─── EXTRACTED ENTRIES

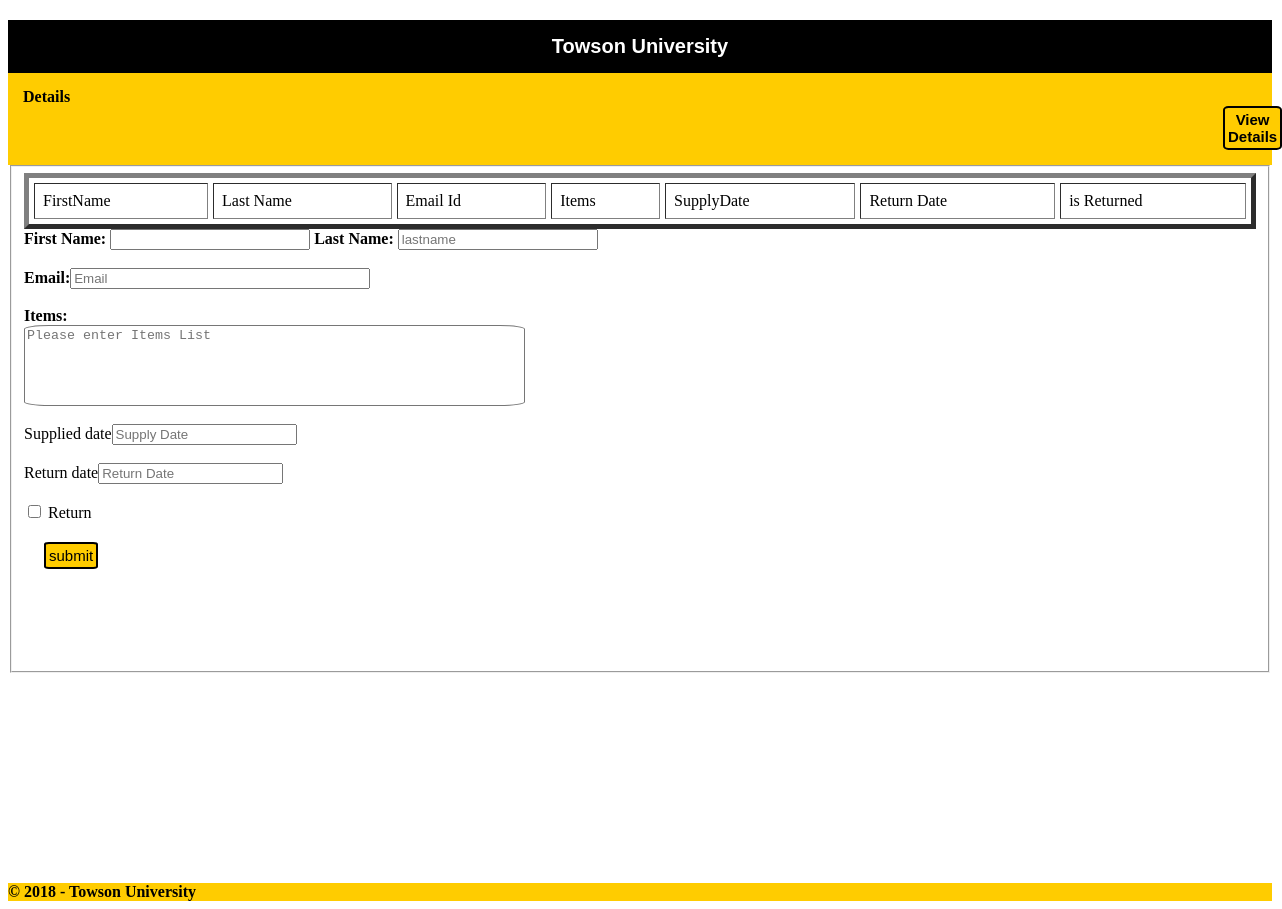
Repository: DatabaseCOSC578/eclipse-workspace11
Page: http://localhost/Supervisor/Supervisorshow.jsp
An editor plug-in stored every save of this project. The page is shown before and after the next save, followed by the edit.
The browser window is 1280 px wide. The page is 1282 px wide, so the pictures cover 1282 px, including what lies to the right of the window. The pictures show the whole page.
The page is served by Tomcat 9. Other server files are loaded and not shown.

Above is the page before, as saved 2018-04-16 03:13:15.

### Supervisor/WebContent/Supervisorshow.jsp
<html>
<head>
    <link href="css/layout1.css" rel="stylesheet">
</head>
<body>
<header><center>Towson University</center></header>
<form name="inputdetails" action="store" method="post" id="form1">
<div><b>Details</b>


<button id ="b1" type="submit" formaction="Supervisorshow.jsp">View Details</button>


</div>
<fieldset>

<TABLE  BORDER="5" colspan="2"  WIDTH="100%"   CELLPADDING="8" CELLSPACING="5">
   <TR>
      <TD>FirstName</TD>
      <TD>Last Name</TD>
      <TD>Email Id</TD>
      <TD>Items</TD>
      <TD>SupplyDate</TD>
      <TD>Return Date</TD>
      <TD>is Returned </TD>
   </TR>
</TABLE>









<b>First Name:</b> <input type=text style="width: 200px;" name="fname "> <b>Last Name:</b> <input type=text style="width: 200px;" name="lname " placeholder="lastname"><br><br>
<b>Email:</b><input type=text style="width: 300px; align:center;" name="custname" placeholder="Email "><br><br>
<b>Items:</b></br>
<textarea rows="5" cols="60"  maxlength="260" name="items" placeholder="Please enter Items List">
</textarea> <br><br>

Supplied date<input type=text name="sdate" placeholder="Supply Date" ><br><br>
Return date<input type=text name="rdate" placeholder="Return Date" ><br><br>
<input type="checkbox" name="return" value="1"> Return<br>
<input type=submit value=submit> <br><br><br><br><br>
</fieldset>
</form>
</body>
<footer> &copy 2018 - Towson University</footer>
</html>

### Supervisor/WebContent/css/layout1.css
header {
	position: relative;
	color: #FFFFFF;
	font-family: sans-serif;
	font-size: 20px;
	text-align:left;
	background-color: #000000;
	margin: 20;
	margin-left:0;
	margin-bottom:0;
	margin-right:0;

	padding: 15;
	font-weight:700;
}

div {
	background-color: #fc0;
	margin: 0;
	margin-top:0;
	padding: 15;
}

#fs {
	margin-top: 5;
	border: solid;
}

footer {
	font-weight: 800;
	text-color: solid #000000;
	background-color: #fc0;
	margin-top: 210;
}
textarea{
	resize:none;
	border-radius:5%;
}
input[type="submit"] {
	align:center;
	margin: 20px;
	background-color: #fc0;
	padding: 3;
	text-align:center;
	text-weight: 700;
	border: solid 2px;
	font-size: 15;
	border-radius: 9%;
}
input[type="submit"]:hover {
	cursor:pointer;
}

#abc{
align:center;
margin-left:800;
}

#b1 {
		align:center;
	margin-left: 1200;
	background-color: #fc0;
	padding: 3;
	text-align:center;
	text-weight: 700;
	border: solid 2px;
	font-size: 15;
	font-weight:700;
	border-radius: 9%;
	position:relative;
}

#b1:hover {
	cursor:pointer;
}

After the next save:
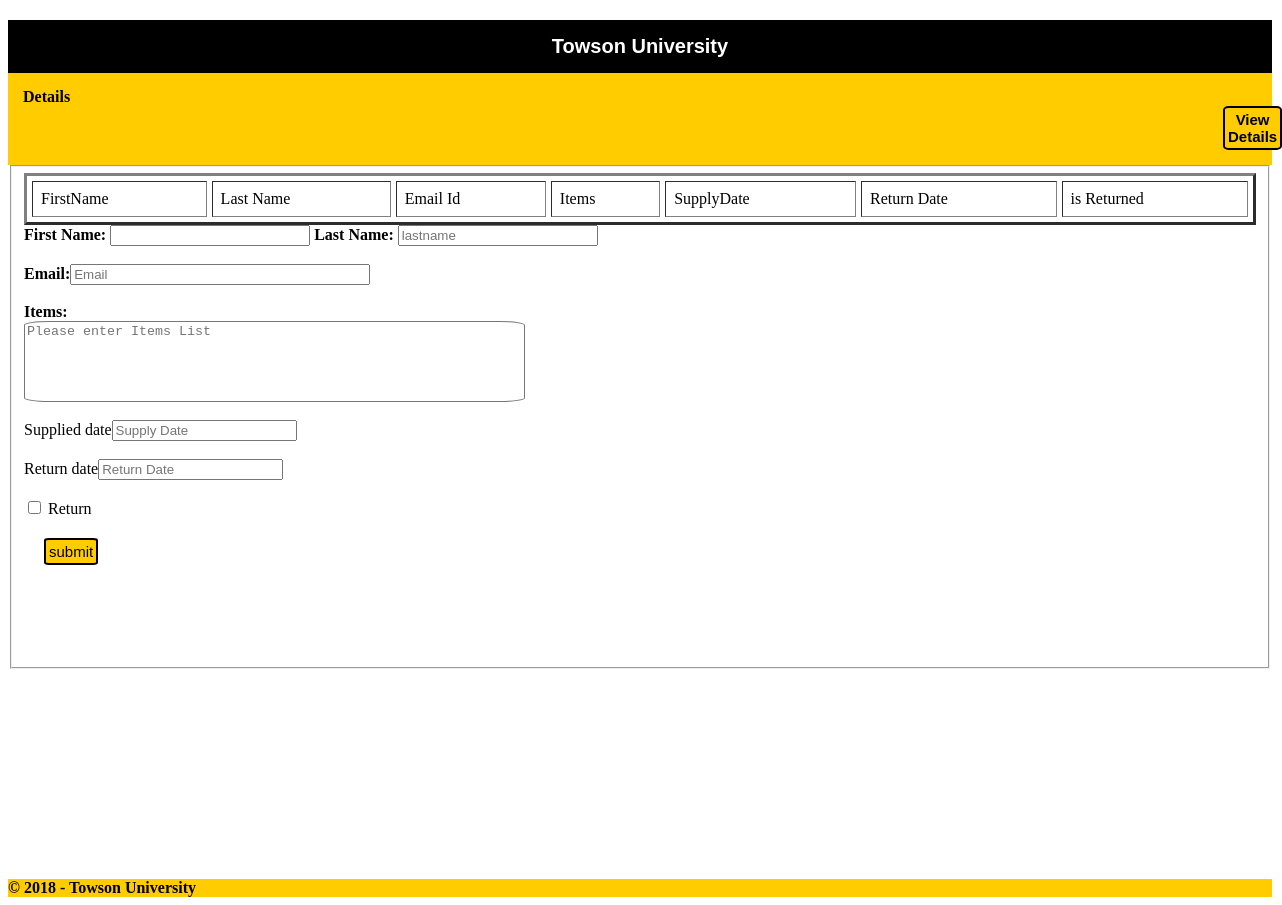
Saved 24 s later.
--- a/Supervisor/WebContent/Supervisorshow.jsp
+++ b/Supervisor/WebContent/Supervisorshow.jsp
@@ -14,7 +14,7 @@
 </div>
 <fieldset>
 
-<TABLE  BORDER="5" colspan="2"  WIDTH="100%"   CELLPADDING="8" CELLSPACING="5">
+<TABLE  BORDER="3" colspan="2"  WIDTH="100%"   CELLPADDING="8" CELLSPACING="5">
    <TR>
       <TD>FirstName</TD>
       <TD>Last Name</TD>
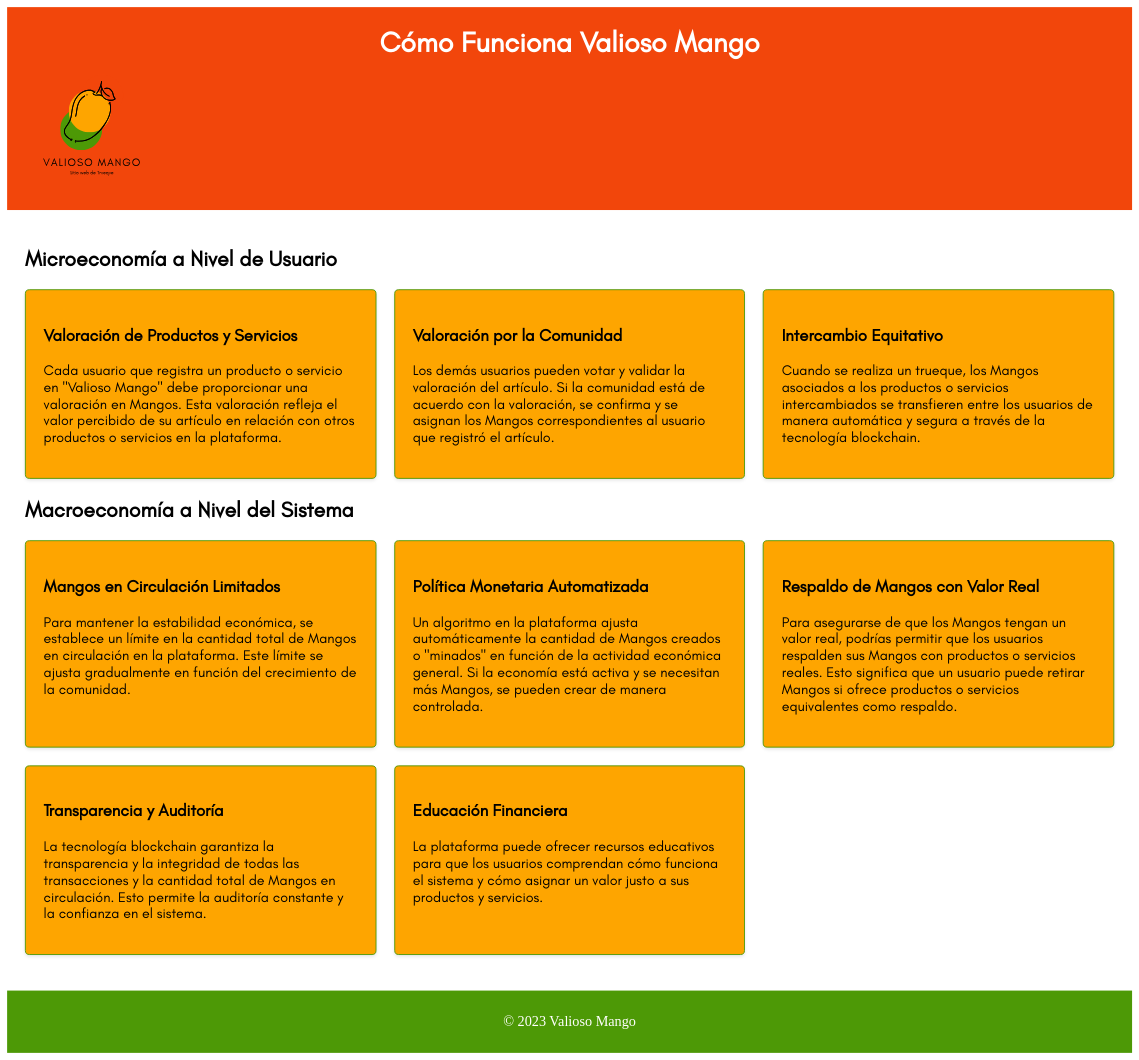
Repository: elba2612/comision23533_grupo20
Page: Pages/ComoFunciona.html
These files come from the project's save history. The page is drawn as it stood at one moment and after the next save; the edit follows.
The browser window is 1280 px wide. The pictures show the whole page, at 89% of full size.

Above is the page before, as saved 2023-10-20 09:40:36.

After the next save:
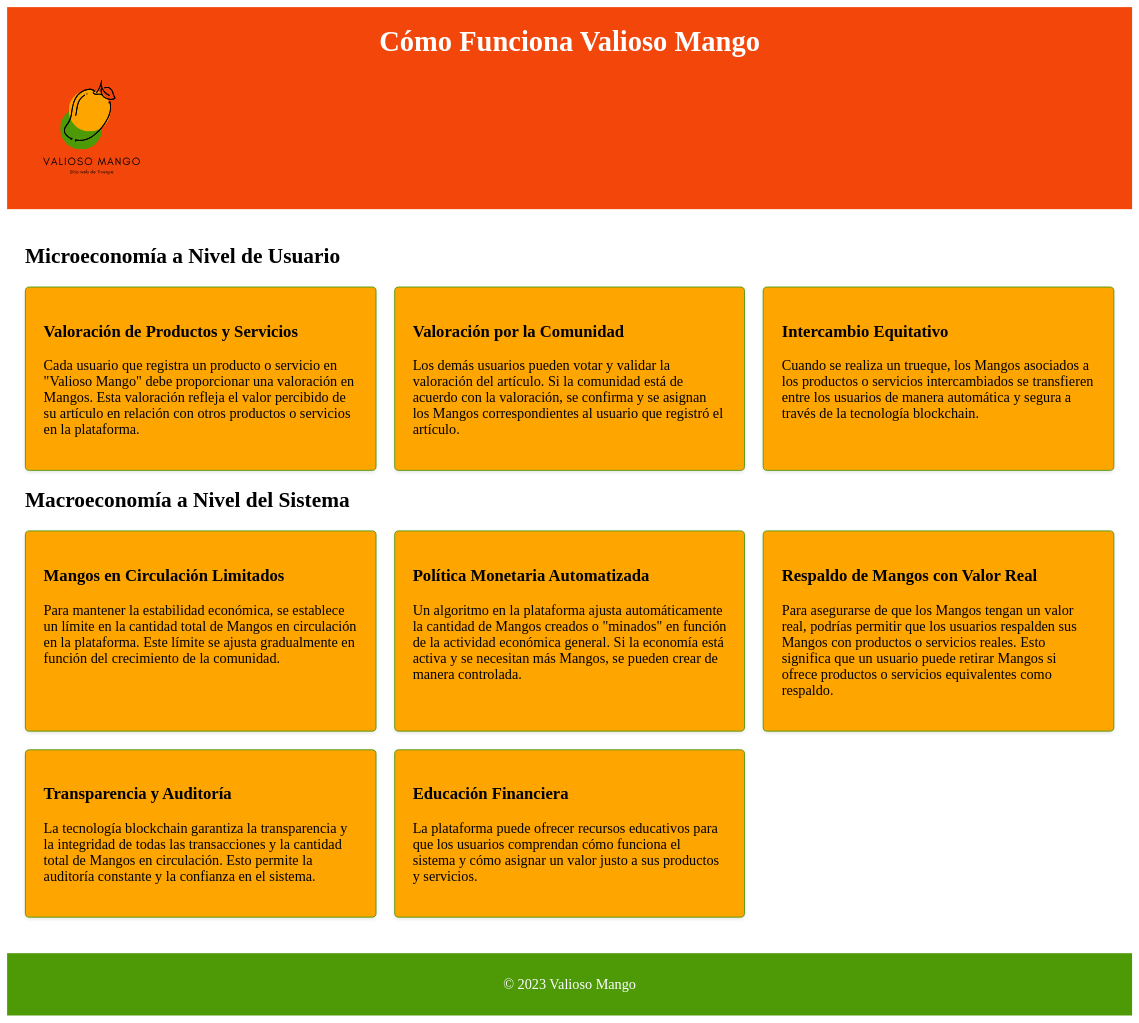
Saved 12 s later.
--- a/Estilos/estiloMango.css
+++ b/Estilos/estiloMango.css
@@ -19,10 +19,7 @@
     margin-bottom: 20px;
 }
 
-@font-face {
-    font-family: "Glacial Indifference";
-    src: url("../Sources/GlacialIndifference-Regular.otf");
-}
+
 
 .Glacial {
     font-family: "Glacial Indifference";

──────

▶ **PROBLEM DESCRIPTION**
Return the data exactly. Do not carry over any images.

▶ **RESULT FOR THIS TASK**
Repository: DatabaseCOSC578/eclipse-workspace11
Page: http://localhost/Supervisor/Supervisorshow.jsp
An editor plug-in stored every save of this project. The page is shown before and after the next save, followed by the edit.
The browser window is 1280 px wide. The page is 1282 px wide, so the pictures cover 1282 px, including what lies to the right of the window. The pictures show the whole page.
The page is served by Tomcat 9. Other server files are loaded and not shown.

Above is the page before, as saved 2018-04-16 03:13:15.

### Supervisor/WebContent/Supervisorshow.jsp
<html>
<head>
    <link href="css/layout1.css" rel="stylesheet">
</head>
<body>
<header><center>Towson University</center></header>
<form name="inputdetails" action="store" method="post" id="form1">
<div><b>Details</b>


<button id ="b1" type="submit" formaction="Supervisorshow.jsp">View Details</button>


</div>
<fieldset>

<TABLE  BORDER="5" colspan="2"  WIDTH="100%"   CELLPADDING="8" CELLSPACING="5">
   <TR>
      <TD>FirstName</TD>
      <TD>Last Name</TD>
      <TD>Email Id</TD>
      <TD>Items</TD>
      <TD>SupplyDate</TD>
      <TD>Return Date</TD>
      <TD>is Returned </TD>
   </TR>
</TABLE>









<b>First Name:</b> <input type=text style="width: 200px;" name="fname "> <b>Last Name:</b> <input type=text style="width: 200px;" name="lname " placeholder="lastname"><br><br>
<b>Email:</b><input type=text style="width: 300px; align:center;" name="custname" placeholder="Email "><br><br>
<b>Items:</b></br>
<textarea rows="5" cols="60"  maxlength="260" name="items" placeholder="Please enter Items List">
</textarea> <br><br>

Supplied date<input type=text name="sdate" placeholder="Supply Date" ><br><br>
Return date<input type=text name="rdate" placeholder="Return Date" ><br><br>
<input type="checkbox" name="return" value="1"> Return<br>
<input type=submit value=submit> <br><br><br><br><br>
</fieldset>
</form>
</body>
<footer> &copy 2018 - Towson University</footer>
</html>

### Supervisor/WebContent/css/layout1.css
header {
	position: relative;
	color: #FFFFFF;
	font-family: sans-serif;
	font-size: 20px;
	text-align:left;
	background-color: #000000;
	margin: 20;
	margin-left:0;
	margin-bottom:0;
	margin-right:0;

	padding: 15;
	font-weight:700;
}

div {
	background-color: #fc0;
	margin: 0;
	margin-top:0;
	padding: 15;
}

#fs {
	margin-top: 5;
	border: solid;
}

footer {
	font-weight: 800;
	text-color: solid #000000;
	background-color: #fc0;
	margin-top: 210;
}
textarea{
	resize:none;
	border-radius:5%;
}
input[type="submit"] {
	align:center;
	margin: 20px;
	background-color: #fc0;
	padding: 3;
	text-align:center;
	text-weight: 700;
	border: solid 2px;
	font-size: 15;
	border-radius: 9%;
}
input[type="submit"]:hover {
	cursor:pointer;
}

#abc{
align:center;
margin-left:800;
}

#b1 {
		align:center;
	margin-left: 1200;
	background-color: #fc0;
	padding: 3;
	text-align:center;
	text-weight: 700;
	border: solid 2px;
	font-size: 15;
	font-weight:700;
	border-radius: 9%;
	position:relative;
}

#b1:hover {
	cursor:pointer;
}

After the next save:
Saved 24 s later.
--- a/Supervisor/WebContent/Supervisorshow.jsp
+++ b/Supervisor/WebContent/Supervisorshow.jsp
@@ -14,7 +14,7 @@
 </div>
 <fieldset>
 
-<TABLE  BORDER="5" colspan="2"  WIDTH="100%"   CELLPADDING="8" CELLSPACING="5">
+<TABLE  BORDER="3" colspan="2"  WIDTH="100%"   CELLPADDING="8" CELLSPACING="5">
    <TR>
       <TD>FirstName</TD>
       <TD>Last Name</TD>
Repository: elba2612/comision23533_grupo20
Page: Pages/ComoFunciona.html
These files come from the project's save history. The page is drawn as it stood at one moment and after the next save; the edit follows.
The browser window is 1280 px wide. The pictures show the whole page, at 89% of full size.

Above is the page before, as saved 2023-10-20 09:40:36.

After the next save:
Saved 12 s later.
--- a/Estilos/estiloMango.css
+++ b/Estilos/estiloMango.css
@@ -19,10 +19,7 @@
     margin-bottom: 20px;
 }
 
-@font-face {
-    font-family: "Glacial Indifference";
-    src: url("../Sources/GlacialIndifference-Regular.otf");
-}
+
 
 .Glacial {
     font-family: "Glacial Indifference";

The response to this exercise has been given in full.